In 2002, the City Council unanimously approved the city’s first bicycle master plan. The 2002 plan had a list of 233 projects. A few highlights:

  • SR-15 bike path from Mission Valley to Normal Heights. This was promised in a Memorandum of Understanding by Caltrans and the City of San Diego in 1992 to the Mid-City Community to accommodate non-motorized travelers impacted by the building of I-15.
  • Bike lane on Park Boulevard from I-5 to Upas Street
  • Bike lane on Bachman Place
  • Intersection improvements at Pacific Highway and Barnett Street
  • Bike path from Imperial Avenue to Jamacha Road

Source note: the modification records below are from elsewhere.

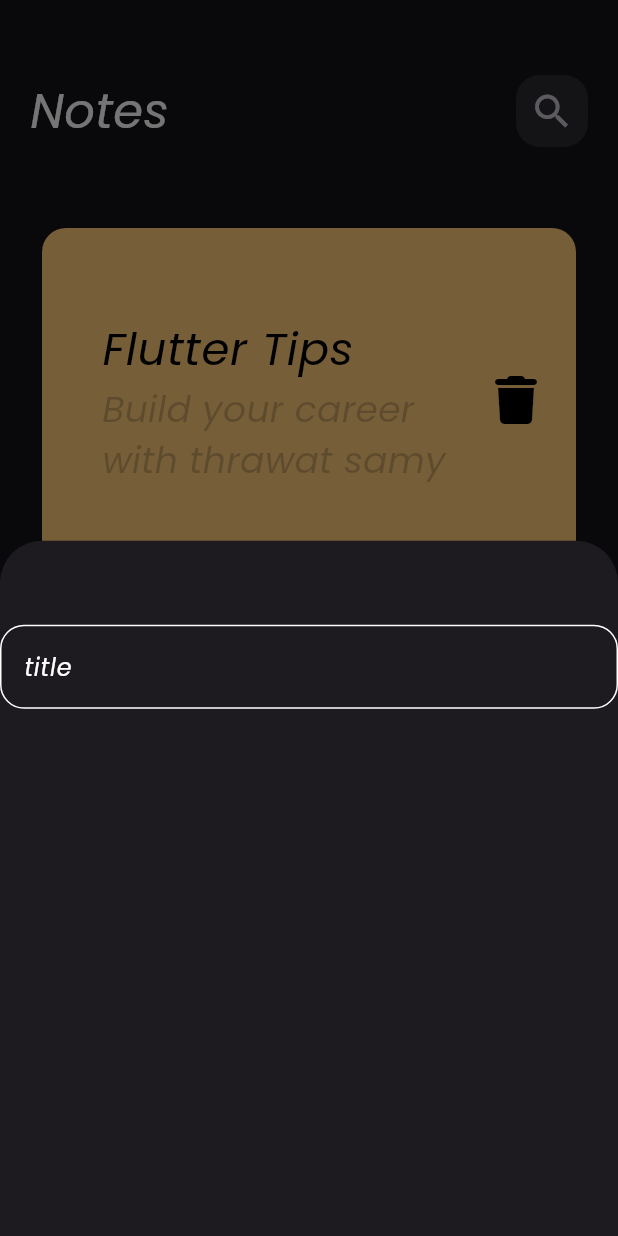
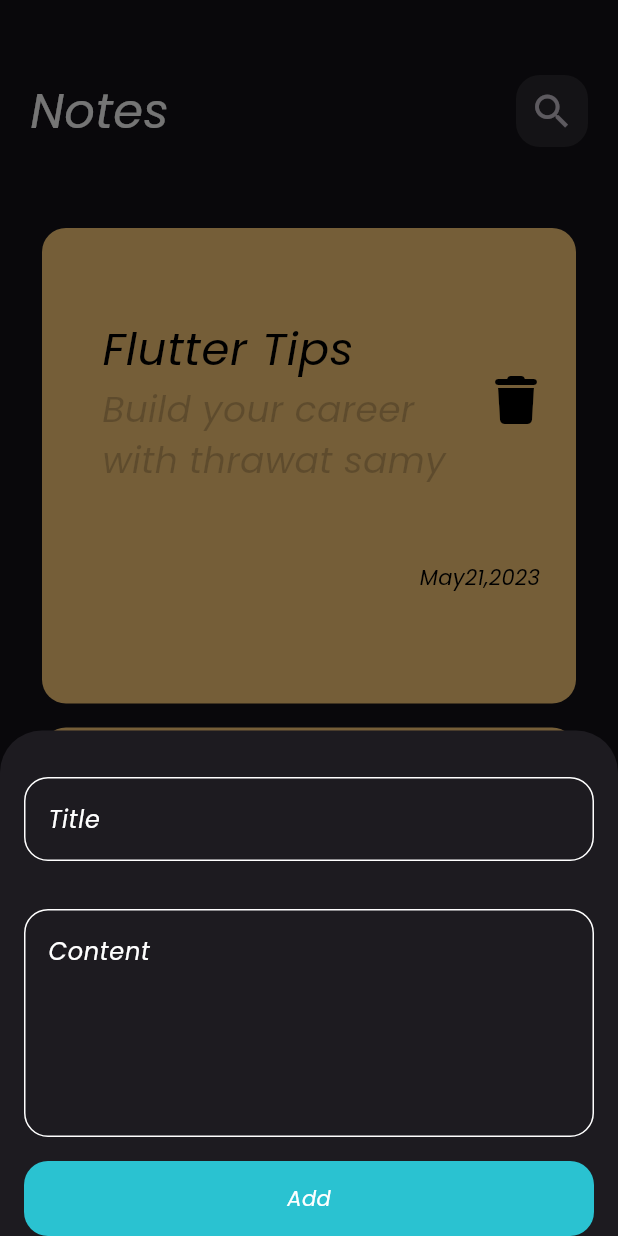
Before and after one commit to merooahmed/note_app, a Flutter app: the screen it shows after launch, after a tap on the "add" icon, on a phone screen of 412 x 824 dp. Run offline on Flutter 3.47's test engine with Material 3 defaults, Android fonts, the phone set to English and light mode, and no system bars; our stand-ins replace font_awesome_flutter.

Commit message:
add singlechildScrollView

```diff
--- /dev/null
+++ b/lib/views/widgets/custom_button.dart
@@ -0,0 +1,24 @@
+import 'package:flutter/material.dart';
+import 'package:noteapp/constants.dart';
+
+class CustomButton extends StatelessWidget {
+  const CustomButton({super.key});
+
+  @override
+  Widget build(BuildContext context) {
+    return Container(
+      width: MediaQuery.of(context).size.width,
+      height: 50,
+      child: Center(
+        child: Text(
+          'Add',
+          style: TextStyle(color: Colors.white),
+        ),
+      ),
+      decoration: BoxDecoration(
+        borderRadius: BorderRadius.circular(16),
+        color: kprimarycolor,
+      ),
+    );
+  }
+}
--- a/lib/views/widgets/custom_texxt_field.dart
+++ b/lib/views/widgets/custom_texxt_field.dart
@@ -2,16 +2,18 @@ import 'package:flutter/material.dart';
 import 'package:noteapp/constants.dart';
 
 class CustomTextField extends StatelessWidget {
-  const CustomTextField({super.key});
-
+  const CustomTextField({super.key, required this.hint, this.maxline = 1});
+  final String hint;
+  final int maxline;
   @override
   Widget build(BuildContext context) {
     return Padding(
-      padding: const EdgeInsets.symmetric(vertical: 24),
+      padding: const EdgeInsets.symmetric(vertical: 16),
       child: TextField(
+        maxLines: maxline,
         cursorColor: kprimarycolor,
         decoration: InputDecoration(
-          hintText: 'title',
+          hintText: hint,
           hintStyle: TextStyle(color: Colors.white),
           enabledBorder: OutlineInputBorder(
               borderRadius: BorderRadius.circular(16),
--- a/lib/views/widgets/note_bottom_model.dart
+++ b/lib/views/widgets/note_bottom_model.dart
@@ -1,4 +1,5 @@
 import 'package:flutter/material.dart';
+import 'package:noteapp/views/widgets/custom_button.dart';
 import 'package:noteapp/views/widgets/custom_texxt_field.dart';
 
 class NoteModelbottomSheet extends StatelessWidget {
@@ -6,13 +7,25 @@ class NoteModelbottomSheet extends StatelessWidget {
 
   @override
   Widget build(BuildContext context) {
-    return Column(
-      children: [
-        SizedBox(
-          height: 32,
+    return Padding(
+      padding: const EdgeInsets.symmetric(horizontal: 16),
+      child: SingleChildScrollView(
+        child: Column(
+          children: [
+            SizedBox(
+              height: 15,
+            ),
+            CustomTextField(
+              hint: 'Title',
+            ),
+            CustomTextField(
+              hint: 'Content',
+              maxline: 5,
+            ),
+            CustomButton(),
+          ],
         ),
-        CustomTextField(),
-      ],
+      ),
     );
   }
 }
```
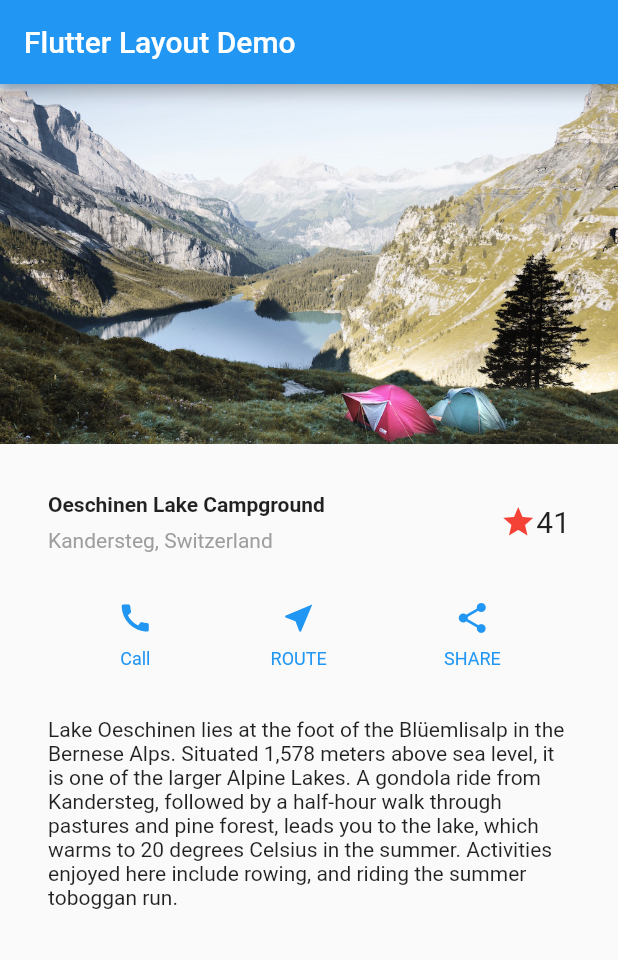
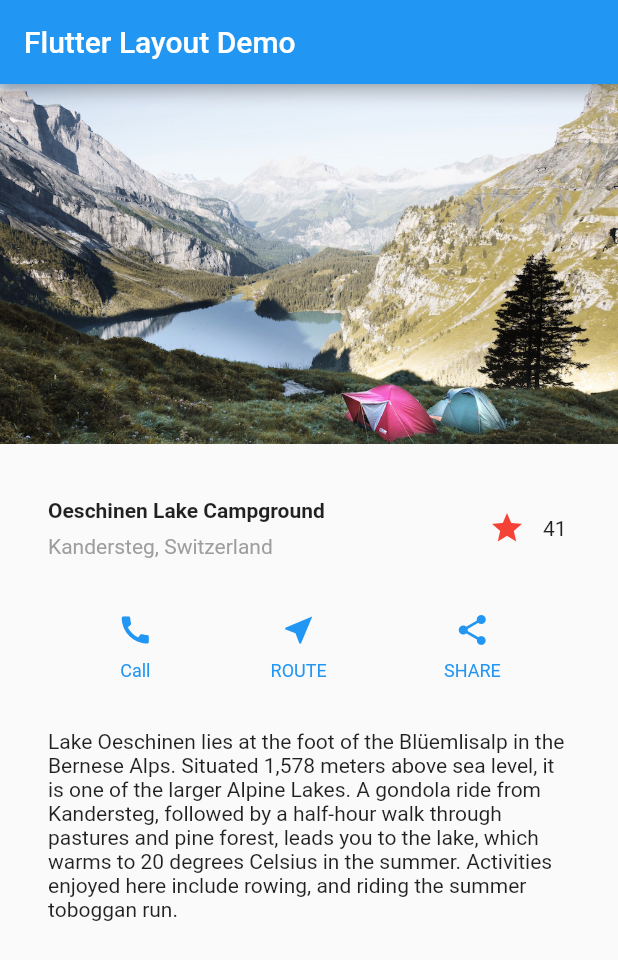
Before and after one commit to nirranthea/flutter-tutorial, a Flutter app: the screen it shows after launch, on a phone screen of 412 x 824 dp. Shown: the top 960 px of the screen. Run offline on Flutter 3.47's test engine with Material 2 defaults, Android fonts, the phone set to English and light mode, and no system bars.

```diff
--- a/lib/main.dart
+++ b/lib/main.dart
@@ -30,13 +30,8 @@ class MyApp extends StatelessWidget {
               ],
             ),
           ),
-          Column(children: <Widget>[Icon(Icons.star, color: Colors.red[500])]),
           Column(children: <Widget>[
-            Text(
-              '41',
-              style: TextStyle(fontSize: 20.0),
-            )
-          ]),
+            FavouriteWidget()]),
         ],
       ),
     );
@@ -128,3 +123,49 @@ class MyApp extends StatelessWidget {
     );
   }
 }
+
+//TODO: II-1 create a stateful widget
+class FavouriteWidget extends StatefulWidget{
+  @override
+  _FavouriteWidgetState createState() => _FavouriteWidgetState();
+}
+
+class _FavouriteWidgetState extends State<FavouriteWidget>{
+  bool _isFavourited = true;
+  int _favouriteCount = 41;
+
+  void _toggleFavourite() {
+    setState((){
+      if (_isFavourited){
+        _favouriteCount -= 1;
+        _isFavourited = false;
+      } else{
+        _favouriteCount += 1;
+        _isFavourited = true;
+      }
+    });
+  }
+
+  @override
+  Widget build(BuildContext context){
+    return Row(
+      mainAxisSize: MainAxisSize.min,
+      children: [
+        Container(
+          padding: EdgeInsets.all(0),
+          child: IconButton(
+            icon: (_isFavourited ? Icon(Icons.star) : Icon(Icons.star_border)),
+            color: Colors.red[500],
+            onPressed: _toggleFavourite,
+          ),
+        ),
+        SizedBox(
+          width: 18,
+            child: Container(
+              child: Text('$_favouriteCount'),
+            ),
+        ),
+      ],
+    );
+  }
+}
```
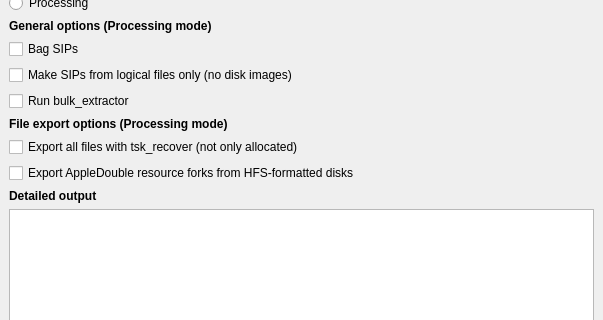
Old version of the form design.ui in the repository CCA-Public/diskimageprocessor; both pictures show x 0 to 603 and y 243 to 563 of the 603 by 742 pixel window.
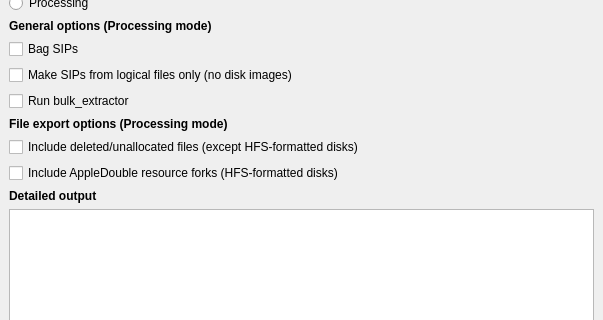
New version of the form.

Commit message: GUI options syntax change

Diff of the .ui file:
```diff
--- a/design.ui
+++ b/design.ui
@@ -122,14 +122,14 @@
     <item>
      <widget class="QCheckBox" name="exportAllBtn">
       <property name="text">
-       <string>Export all files with tsk_recover (not only allocated)</string>
+       <string>Include deleted/unallocated files (except HFS-formatted disks)</string>
       </property>
      </widget>
     </item>
     <item>
      <widget class="QCheckBox" name="resforksBtn">
       <property name="text">
-       <string>Export AppleDouble resource forks from HFS-formatted disks</string>
+       <string>Include AppleDouble resource forks (HFS-formatted disks)</string>
       </property>
      </widget>
     </item>
```
The commit also changes 1 other file.
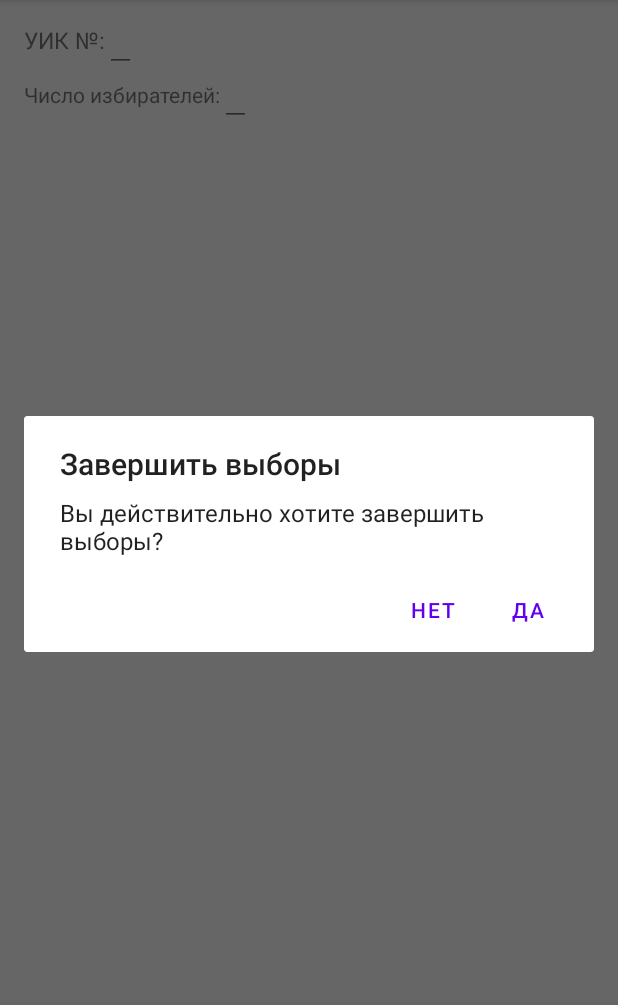
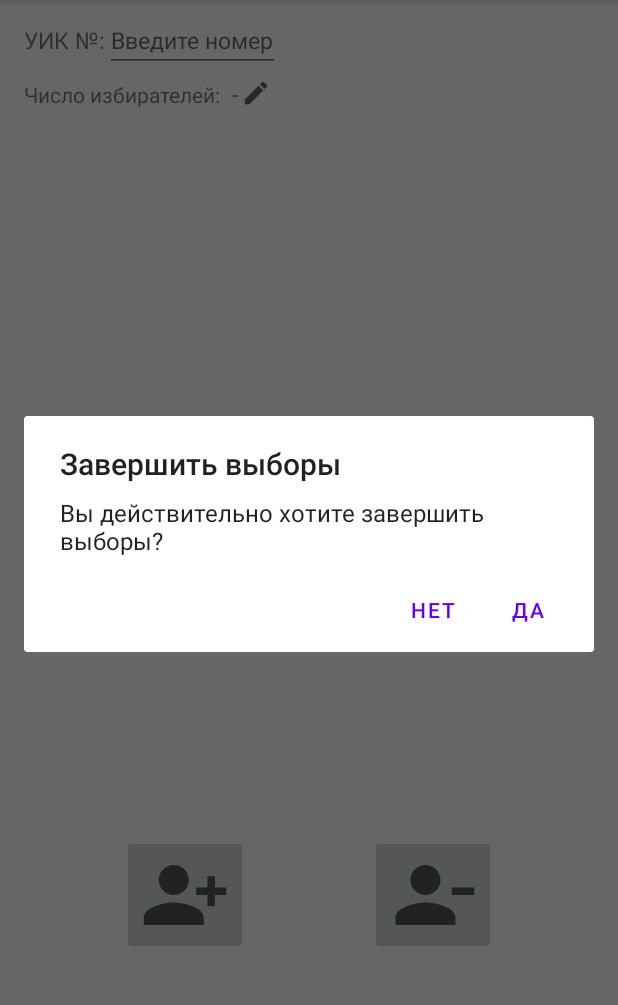
Before and after one commit to MatveyVlasov/observer, an Android app: the screen it shows after launch (MainActivity), in the options menu, after a tap on "Завершить выборы", on a phone screen of 412 x 824 dp, the part 84-1089 px from its top. Run offline under Robolectric (Android 15) with nearby library versions, the phone set to English and light mode, and no system bars; our stand-ins replace Room's generated code, data binding.

Commit message:
counter added

```diff
--- a/app/src/main/java/ru/elections/observer/ElectionViewModel.kt
+++ b/app/src/main/java/ru/elections/observer/ElectionViewModel.kt
@@ -71,6 +71,24 @@ class ElectionViewModel(
         }
     }
 
+    fun onCount() {
+        viewModelScope.launch {
+            _currentElection.value = currentElection.value?.also {
+                ++it.counter
+                database.update(it)
+            }
+        }
+    }
+
+     fun onRemove() {
+        viewModelScope.launch {
+            _currentElection.value = currentElection.value?.also {
+                --it.counter
+                database.update(it)
+            }
+        }
+    }
+
     fun doneNavigating() {
         _navigateToMainFragment.value = false
     }
--- a/app/src/main/java/ru/elections/observer/MainFragment.kt
+++ b/app/src/main/java/ru/elections/observer/MainFragment.kt
@@ -70,6 +70,7 @@ class MainFragment : Fragment() {
                     if (it.pollingStation == -1)  "-" else it.pollingStation.toString()
                 binding.totalVotersNumber.text =
                     if (it.totalVoters == -1)  "-" else it.totalVoters.toString()
+                binding.counterNumber.text = it.counter.toString()
             }
         })
 
--- a/app/src/main/java/ru/elections/observer/database/Election.kt
+++ b/app/src/main/java/ru/elections/observer/database/Election.kt
@@ -15,6 +15,9 @@ data class Election(
     @ColumnInfo(name = "total_voters")
     var totalVoters: Int = -1,
 
+    @ColumnInfo(name = "counter")
+    var counter: Int = 0,
+
     @ColumnInfo(name = "is_finished")
     var isFinished: Boolean = false
 ) {
--- a/app/src/main/java/ru/elections/observer/database/ElectionDatabase.kt
+++ b/app/src/main/java/ru/elections/observer/database/ElectionDatabase.kt
@@ -5,7 +5,7 @@ import androidx.room.Database
 import androidx.room.Room
 import androidx.room.RoomDatabase
 
-@Database(entities = [Election::class], version = 3, exportSchema = false)
+@Database(entities = [Election::class], version = 4, exportSchema = false)
 abstract class ElectionDatabase : RoomDatabase() {
     abstract val electionDatabaseDao: ElectionDatabaseDao
 
--- /dev/null
+++ b/app/src/main/res/drawable/ic_baseline_person_add_alt_1_24.xml
@@ -0,0 +1,10 @@
+<vector xmlns:android="http://schemas.android.com/apk/res/android"
+    android:width="60dp"
+    android:height="60dp"
+    android:viewportWidth="24"
+    android:viewportHeight="24"
+    android:tint="?attr/colorControlNormal">
+  <path
+      android:fillColor="@android:color/white"
+      android:pathData="M13,8c0,-2.21 -1.79,-4 -4,-4S5,5.79 5,8s1.79,4 4,4S13,10.21 13,8zM15,10v2h3v3h2v-3h3v-2h-3V7h-2v3H15zM1,18v2h16v-2c0,-2.66 -5.33,-4 -8,-4S1,15.34 1,18z"/>
+</vector>
--- /dev/null
+++ b/app/src/main/res/drawable/ic_baseline_person_remove_alt_1_24.xml
@@ -0,0 +1,10 @@
+<vector xmlns:android="http://schemas.android.com/apk/res/android"
+    android:width="60dp"
+    android:height="60dp"
+    android:viewportWidth="24"
+    android:viewportHeight="24"
+    android:tint="?attr/colorControlNormal">
+  <path
+      android:fillColor="@android:color/white"
+      android:pathData="M14,8c0,-2.21 -1.79,-4 -4,-4S6,5.79 6,8s1.79,4 4,4S14,10.21 14,8zM17,10v2h6v-2H17zM2,18v2h16v-2c0,-2.66 -5.33,-4 -8,-4S2,15.34 2,18z"/>
+</vector>
--- a/app/src/main/res/layout/fragment_main.xml
+++ b/app/src/main/res/layout/fragment_main.xml
@@ -33,6 +33,7 @@
             android:imeOptions="actionDone"
             android:inputType="number"
             android:maxLength="5"
+            android:hint="@string/polling_station_hint"
             android:text="@{Integer.toString(electionViewModel.currentElection.pollingStation)}"
             android:textSize="@dimen/plain_text"
             android:visibility="gone"
@@ -55,6 +56,7 @@
             android:layout_height="20dp"
             android:layout_marginTop="16dp"
             android:visibility="visible"
+            android:contentDescription="@string/edit"
             app:layout_constraintStart_toEndOf="@+id/polling_station_number"
             app:layout_constraintTop_toTopOf="parent"
             app:srcCompat="@drawable/ic_baseline_edit_24" />
@@ -77,6 +79,7 @@
             android:imeOptions="actionDone"
             android:inputType="number"
             android:maxLength="5"
+            android:hint="@string/total_voters_hint"
             android:text="@{Integer.toString(electionViewModel.currentElection.totalVoters)}"
             android:textSize="@dimen/plain_text"
             android:visibility="gone"
@@ -100,10 +103,44 @@
             android:layout_height="20dp"
             android:layout_marginTop="52dp"
             android:visibility="visible"
+            android:contentDescription="@string/edit"
             app:layout_constraintStart_toEndOf="@+id/total_voters_number"
             app:layout_constraintTop_toTopOf="parent"
             app:srcCompat="@drawable/ic_baseline_edit_24" />
 
+        <TextView
+            android:id="@+id/counter_number"
+            android:layout_width="wrap_content"
+            android:layout_height="wrap_content"
+            android:textSize="60sp"
+            tools:text="122"
+            app:layout_constraintBottom_toBottomOf="parent"
+            app:layout_constraintEnd_toEndOf="parent"
+            app:layout_constraintStart_toStartOf="parent"
+            app:layout_constraintTop_toTopOf="parent" />
+
+        <ImageButton
+            android:id="@+id/counter_button"
+            android:layout_width="wrap_content"
+            android:layout_height="wrap_content"
+            android:onClick="@{() -> electionViewModel.onCount()}"
+            app:layout_constraintBottom_toBottomOf="parent"
+            app:layout_constraintEnd_toStartOf="@+id/remove_button"
+            app:layout_constraintStart_toStartOf="parent"
+            app:layout_constraintTop_toBottomOf="@+id/counter_number"
+            app:srcCompat="@drawable/ic_baseline_person_add_alt_1_24" />
+
+        <ImageButton
+            android:id="@+id/remove_button"
+            android:layout_width="wrap_content"
+            android:layout_height="wrap_content"
+            android:onClick="@{() -> electionViewModel.onRemove()}"
+            app:layout_constraintBottom_toBottomOf="parent"
+            app:layout_constraintEnd_toEndOf="parent"
+            app:layout_constraintStart_toEndOf="@id/counter_button"
+            app:layout_constraintTop_toBottomOf="@+id/counter_number"
+            app:srcCompat="@drawable/ic_baseline_person_remove_alt_1_24" />
+
 
     </androidx.constraintlayout.widget.ConstraintLayout>
 </layout>
--- a/app/src/main/res/values/strings.xml
+++ b/app/src/main/res/values/strings.xml
@@ -4,4 +4,7 @@
     <string name="new_election">Новые выборы</string>
     <string name="total_voters">Число избирателей:</string>
     <string name="finish_election">Завершить выборы</string>
+    <string name="polling_station_hint">Введите номер</string>
+    <string name="total_voters_hint">Введите число</string>
+    <string name="edit">Отредактировать</string>
 </resources>
```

In the ten years since the Council adopted the 2002 bike plan, only nine of the 233 projects were implemented (4% of the listed projects), which accounts for 19.45 miles of facilities implemented since the plan was adopted. Of those 19.45 miles, only 4.25 miles were bike lanes built on existing roads. The city of San Diego has 2,960 miles of roadways and it is really worrisome to consider how few projects were implemented between the 2002 and 2011 versions of the bike plan. One of the 233 listed projects was a bicycle/pedestrian bridge across Lake Hodges, which cost $10.5 million. How many road facilities could have been built with $10.5 million? The projects implemented from the 2002 bike plan are listed below (from the 2011 bike plan update):

2002-2011

Lake Hodges pedestrian bridge
A very nice $10.5 million bike/ped bridge was built in the northern part of the city which certainly adds to a source of community pride. How many roadway facilities could have been built with $10.5 million? Image: flickr/@scottyhoffo

All members of our current City Council have made incredibly supportive comments and gestures about building better bike facilities and increasing the number of transportation options available to San Diegans. They’ve done great things to demonstrate their support: passed resolutions, gotten involved with photo-ops with bike riders and advocates, and even joined in on rides to discuss bike issues. However, without an implementation strategy that has defined metrics and measurable objectives, the money and energy spent on the 2002 plan and the 2011 plan will be for naught, thus encouraging civic disengagement in our populace.

Before adopting the 2011 Bicycle Master Plan Update, the City Council must see that the plan has built-in accountability. The update needs to strongly follow the goals of the plan by having a measurable objective such as a bike mode share goal of 10% by 2020*. Accountability and transparency can easily be created from short monthly staff reports given at Council meetings. These reports would describe the projects being worked on, the amount of funding being secured for project implementation and what issues are creating a bottle-neck to successful implementation. These frequent monthly reports should build on a larger annual work plan to ensure the plan’s ultimate success. Furthermore, monthly reports should also involve the community at large so no stakeholder is caught by surprise when a bike facility suddenly appears on their street.

To further emphasize Ferrier’s points, the way to acknowledge the good work being done by staff and to further cement the Council’s commitment is to ensure that an implementation strategy is adopted. We hope that our bike-friendly City Council only adopts the 2011 Bicycle Master Plan Update if it includes an accountable Implementation Strategy.

* The 2011 plan removed one of the four goals from the 2002 plan that included a specific objective of attaining a 10% bike mode share by 2020. This goal should be reinstated into the plan prior to adoption.